However, the most questions were around the existence or otherwise of Yentob's rushes - he doesn't know where they are, or so he claims anyway. The tantalising possibility of one day seeing Bowie's entire Hollywood Bowl '75 concert, plus hours of him delving in his costume chest, traveling in cars and drinking milk, is too much to bear for lots of Bowie fans. Equally, just as unbearable would be if they'd been destroyed or lost, which is sadly probably the more likely option. But if they are out there somewhere, Yentob said half-jokingly that they could be released into the public domain and everyone could cut their own Bowie '75 to match their own picture of him, It'd be perfect - like Bowie cutting up lines of text in one of his more troubled moments in the film, or like the way all his fans imagine him to be a mythical jigsaw creation of a million cool influences, we could all recut our own Bowie doc.
It probably won't happen, but in the absence of any new music or film from Bowie imminently (or maybe ever), it's a good thing to play with in your imagination, isn't it? Though we might not have to entirely imagine a new Bowie on-screen presence of sorts because Yentob also hinted at making the definitive retrospective of Bowie at some point. I'm not sure I like that idea - there's a mass of Bowie videos on youtube, themselves a brilliant multi-vocal retrospective, some of which are amazingly peculiar, and we can feel like we all own them and dance around to them.
Whatever happens with the next chapter of Bowie on Film, it probably can't compare to the opening night of the festival, with a packed cinema singing along and whooping to the final Ziggy Stardust show in Pennebaker's classic.
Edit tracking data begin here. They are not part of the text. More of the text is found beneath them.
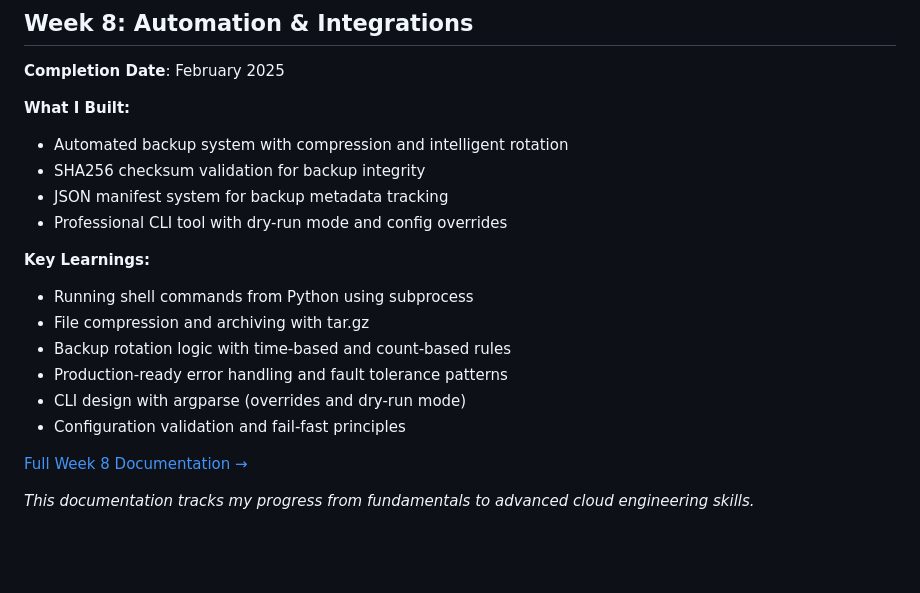
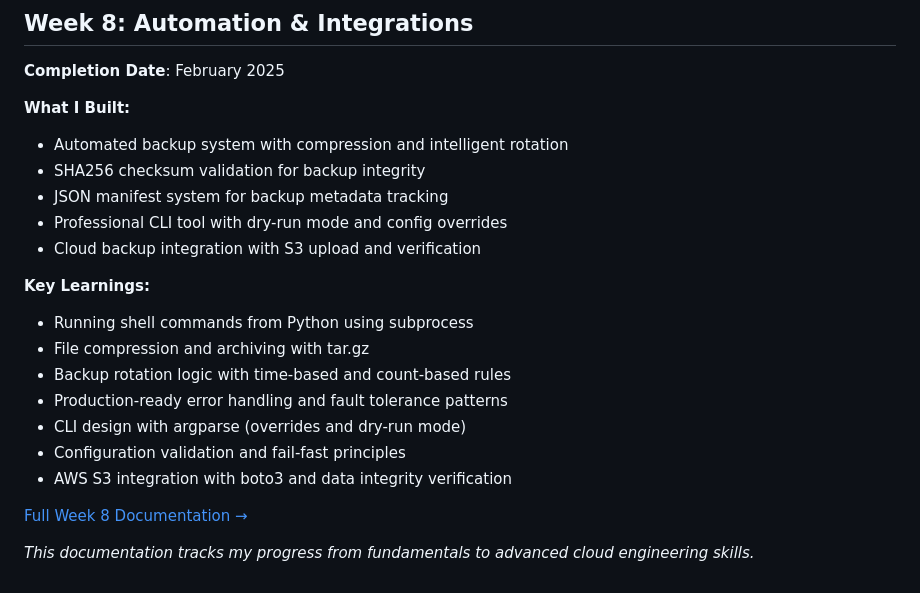
Before and after one commit to Aboubakr2000Cloud/cloud-engineering-foundations, a Markdown page: LEARNING-JOURNEY.md, the part around the change. GitHub-like rendering; blank space fills up the shorter version.

```diff
--- a/LEARNING-JOURNEY.md
+++ b/LEARNING-JOURNEY.md
@@ -152,6 +152,7 @@ Detailed documentation of my cloud engineering learning journey.
 - SHA256 checksum validation for backup integrity
 - JSON manifest system for backup metadata tracking
 - Professional CLI tool with dry-run mode and config overrides
+- Cloud backup integration with S3 upload and verification
 
 **Key Learnings:**
 
@@ -161,6 +162,7 @@ Detailed documentation of my cloud engineering learning journey.
 - Production-ready error handling and fault tolerance patterns
 - CLI design with argparse (overrides and dry-run mode)
 - Configuration validation and fail-fast principles
+- AWS S3 integration with boto3 and data integrity verification
 
 [Full Week 8 Documentation →](week8/)
 
```
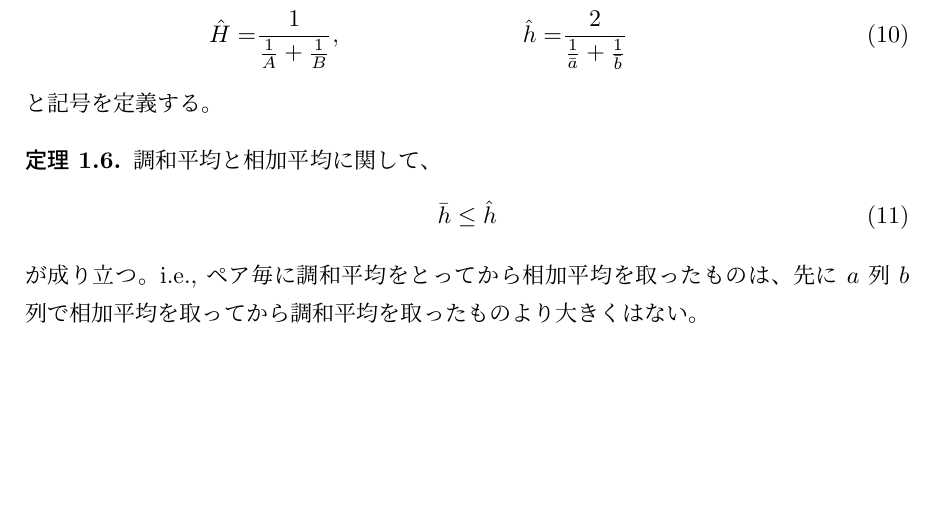
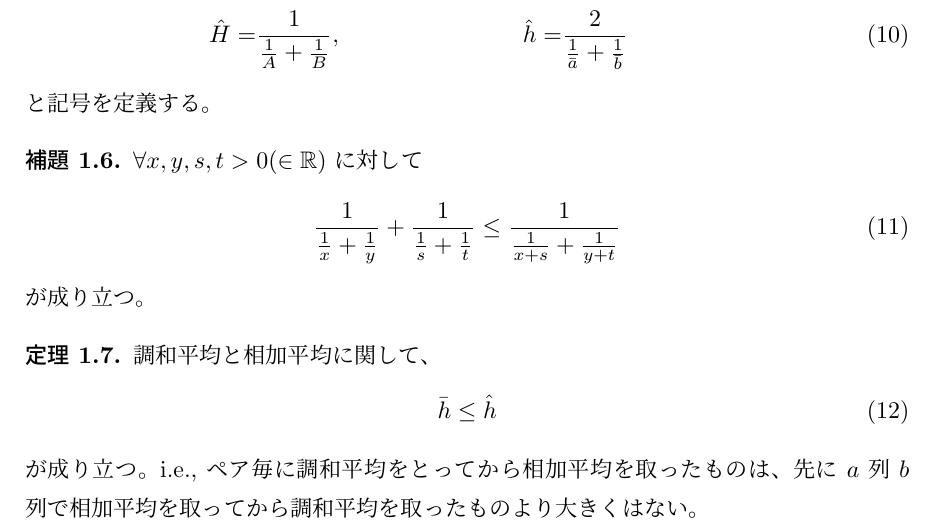
Before and after one commit to takahiro-itou/Mathematics, a LaTeX document (HarmonicMean.tex): part of page 2 of 2, cut so that both start at the same text, the shorter picture padded with empty space. Compiled offline with pLaTeX and dvipdfmx.

Commit message:
補題を記述

```diff
--- a/HarmonicMean.tex
+++ b/HarmonicMean.tex
@@ -83,6 +83,15 @@ h_i = & \harmformula{2}{a_i}{b_i},
 と記号を定義する。
 \end{definition}
 
+\begin{lemma}
+$\forall x, y, s, t > 0 (\in \mathbb{R})$ に対して
+\begin{equation}
+\harmformula{1}{x}{y} + \harmformula{1}{s}{t}
+\le \harmformula{1}{x + s}{y + t}
+\end{equation}
+が成り立つ。
+\end{lemma}
+
 \begin{theorem}
 調和平均と相加平均に関して、
 \begin{equation}
```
A special communal music doc experience that people left with very big smiles on their faces.
Well done Bowiefest, you made a lot of people very happy!